** Opening Exercise data block **

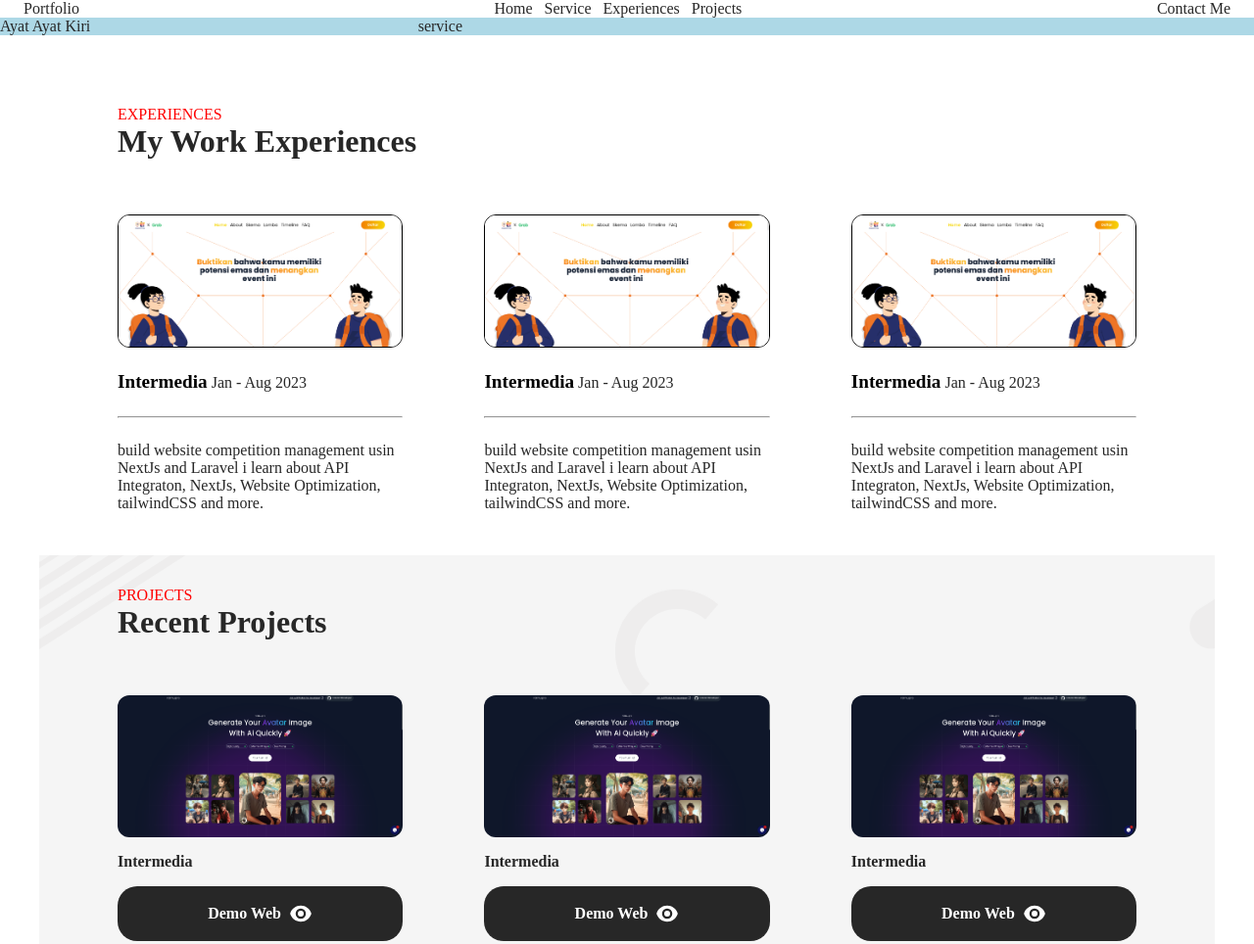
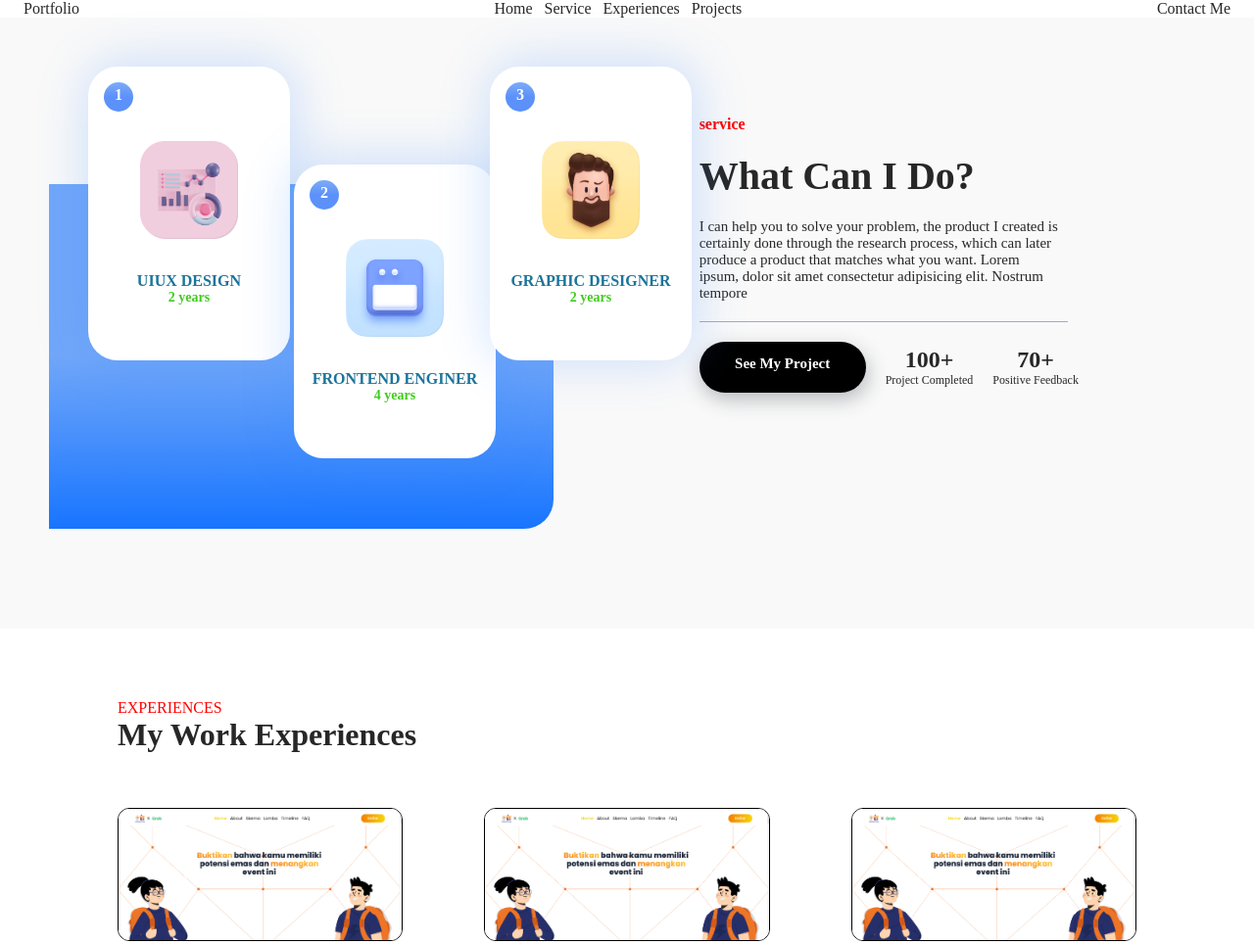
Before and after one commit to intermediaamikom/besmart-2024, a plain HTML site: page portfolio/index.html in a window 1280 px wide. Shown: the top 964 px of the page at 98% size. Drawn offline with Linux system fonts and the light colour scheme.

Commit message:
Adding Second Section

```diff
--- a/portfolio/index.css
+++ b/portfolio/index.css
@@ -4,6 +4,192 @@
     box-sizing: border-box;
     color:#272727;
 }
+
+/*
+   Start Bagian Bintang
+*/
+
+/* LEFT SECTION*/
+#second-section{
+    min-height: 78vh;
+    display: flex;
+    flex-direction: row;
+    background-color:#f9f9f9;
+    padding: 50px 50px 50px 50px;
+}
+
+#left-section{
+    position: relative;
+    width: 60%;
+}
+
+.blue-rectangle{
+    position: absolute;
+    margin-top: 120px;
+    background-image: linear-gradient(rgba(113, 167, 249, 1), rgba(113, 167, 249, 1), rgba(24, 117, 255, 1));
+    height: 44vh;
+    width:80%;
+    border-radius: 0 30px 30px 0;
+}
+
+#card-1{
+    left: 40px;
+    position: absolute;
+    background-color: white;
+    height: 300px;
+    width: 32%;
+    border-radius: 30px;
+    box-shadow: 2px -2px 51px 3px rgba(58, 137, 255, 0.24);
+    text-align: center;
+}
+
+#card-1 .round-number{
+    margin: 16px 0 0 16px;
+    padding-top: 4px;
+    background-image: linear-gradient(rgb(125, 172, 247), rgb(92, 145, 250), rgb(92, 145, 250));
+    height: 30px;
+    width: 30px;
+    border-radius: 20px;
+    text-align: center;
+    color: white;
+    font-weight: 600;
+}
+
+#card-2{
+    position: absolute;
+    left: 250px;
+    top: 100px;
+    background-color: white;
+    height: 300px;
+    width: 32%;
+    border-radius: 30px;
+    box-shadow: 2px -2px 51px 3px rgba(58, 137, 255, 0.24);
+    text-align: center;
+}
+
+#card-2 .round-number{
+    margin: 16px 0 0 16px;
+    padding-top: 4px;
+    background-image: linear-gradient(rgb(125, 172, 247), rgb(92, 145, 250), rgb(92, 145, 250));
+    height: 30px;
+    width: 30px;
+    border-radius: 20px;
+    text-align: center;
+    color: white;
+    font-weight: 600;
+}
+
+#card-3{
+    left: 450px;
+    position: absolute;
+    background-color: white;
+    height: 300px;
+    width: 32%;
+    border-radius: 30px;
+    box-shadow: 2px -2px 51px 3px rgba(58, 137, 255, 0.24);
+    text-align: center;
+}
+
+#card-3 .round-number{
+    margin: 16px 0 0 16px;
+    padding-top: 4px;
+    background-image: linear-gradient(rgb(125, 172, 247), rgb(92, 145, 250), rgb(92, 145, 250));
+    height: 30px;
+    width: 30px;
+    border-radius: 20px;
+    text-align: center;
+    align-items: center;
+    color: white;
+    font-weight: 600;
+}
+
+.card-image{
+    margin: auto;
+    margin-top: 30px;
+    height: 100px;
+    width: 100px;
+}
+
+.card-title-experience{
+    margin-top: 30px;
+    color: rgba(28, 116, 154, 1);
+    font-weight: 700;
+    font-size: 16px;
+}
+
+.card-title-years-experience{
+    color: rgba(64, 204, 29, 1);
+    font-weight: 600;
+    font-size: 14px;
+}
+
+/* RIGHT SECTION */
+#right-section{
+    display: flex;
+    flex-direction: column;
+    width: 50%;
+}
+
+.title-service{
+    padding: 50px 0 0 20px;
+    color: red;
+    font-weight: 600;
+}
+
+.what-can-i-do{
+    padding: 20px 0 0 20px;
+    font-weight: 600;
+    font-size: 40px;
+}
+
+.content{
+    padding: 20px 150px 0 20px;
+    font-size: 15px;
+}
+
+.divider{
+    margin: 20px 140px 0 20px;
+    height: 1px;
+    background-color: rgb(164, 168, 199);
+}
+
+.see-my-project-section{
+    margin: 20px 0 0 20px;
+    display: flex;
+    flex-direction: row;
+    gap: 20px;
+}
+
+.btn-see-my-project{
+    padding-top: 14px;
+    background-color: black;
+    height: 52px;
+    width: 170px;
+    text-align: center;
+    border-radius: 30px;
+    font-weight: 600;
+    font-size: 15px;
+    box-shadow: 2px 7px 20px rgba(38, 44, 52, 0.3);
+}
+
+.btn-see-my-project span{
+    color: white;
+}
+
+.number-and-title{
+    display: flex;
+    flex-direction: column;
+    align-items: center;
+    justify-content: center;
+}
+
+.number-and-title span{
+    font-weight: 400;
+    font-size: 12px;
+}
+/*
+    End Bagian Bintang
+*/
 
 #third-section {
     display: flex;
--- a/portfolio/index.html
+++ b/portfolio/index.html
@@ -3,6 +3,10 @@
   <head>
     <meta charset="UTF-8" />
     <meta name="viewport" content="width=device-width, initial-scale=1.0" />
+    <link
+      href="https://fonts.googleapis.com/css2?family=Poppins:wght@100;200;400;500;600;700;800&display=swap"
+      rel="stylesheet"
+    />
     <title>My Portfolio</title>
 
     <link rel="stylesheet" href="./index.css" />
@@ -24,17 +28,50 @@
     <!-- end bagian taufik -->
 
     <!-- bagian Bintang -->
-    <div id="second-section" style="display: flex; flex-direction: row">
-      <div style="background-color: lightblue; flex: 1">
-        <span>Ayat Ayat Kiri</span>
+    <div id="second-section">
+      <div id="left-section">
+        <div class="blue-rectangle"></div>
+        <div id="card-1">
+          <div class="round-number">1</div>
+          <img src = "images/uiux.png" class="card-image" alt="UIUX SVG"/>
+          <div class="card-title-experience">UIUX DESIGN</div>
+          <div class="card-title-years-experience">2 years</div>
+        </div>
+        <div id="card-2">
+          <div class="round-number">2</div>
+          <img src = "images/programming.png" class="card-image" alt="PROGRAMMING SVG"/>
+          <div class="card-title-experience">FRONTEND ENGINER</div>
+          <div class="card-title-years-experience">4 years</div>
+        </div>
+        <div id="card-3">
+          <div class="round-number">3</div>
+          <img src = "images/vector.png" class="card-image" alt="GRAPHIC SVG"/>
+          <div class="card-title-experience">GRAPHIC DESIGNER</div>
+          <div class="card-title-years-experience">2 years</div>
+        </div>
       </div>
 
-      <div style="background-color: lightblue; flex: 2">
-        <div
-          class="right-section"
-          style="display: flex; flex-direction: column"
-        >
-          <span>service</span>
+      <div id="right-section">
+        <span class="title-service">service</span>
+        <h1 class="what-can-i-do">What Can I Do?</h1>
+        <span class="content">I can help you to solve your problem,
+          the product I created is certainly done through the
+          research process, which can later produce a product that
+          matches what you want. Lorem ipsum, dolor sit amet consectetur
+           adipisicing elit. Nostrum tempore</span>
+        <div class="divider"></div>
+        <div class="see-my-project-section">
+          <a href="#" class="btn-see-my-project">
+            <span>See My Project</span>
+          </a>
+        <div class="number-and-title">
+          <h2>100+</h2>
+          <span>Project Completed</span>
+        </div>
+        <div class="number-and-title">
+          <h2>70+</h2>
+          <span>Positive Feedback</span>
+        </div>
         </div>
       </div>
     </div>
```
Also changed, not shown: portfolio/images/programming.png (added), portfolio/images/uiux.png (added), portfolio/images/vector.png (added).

** Closing Exercise data block **

### Your task
Pull out every line above that holds the word "span".

### Answer for the task
+.btn-see-my-project span{
+.number-and-title span{
-        <span>Ayat Ayat Kiri</span>
-          <span>service</span>
+        <span class="title-service">service</span>
+        <span class="content">I can help you to solve your problem,
+           adipisicing elit. Nostrum tempore</span>
+            <span>See My Project</span>
+          <span>Project Completed</span>
+          <span>Positive Feedback</span>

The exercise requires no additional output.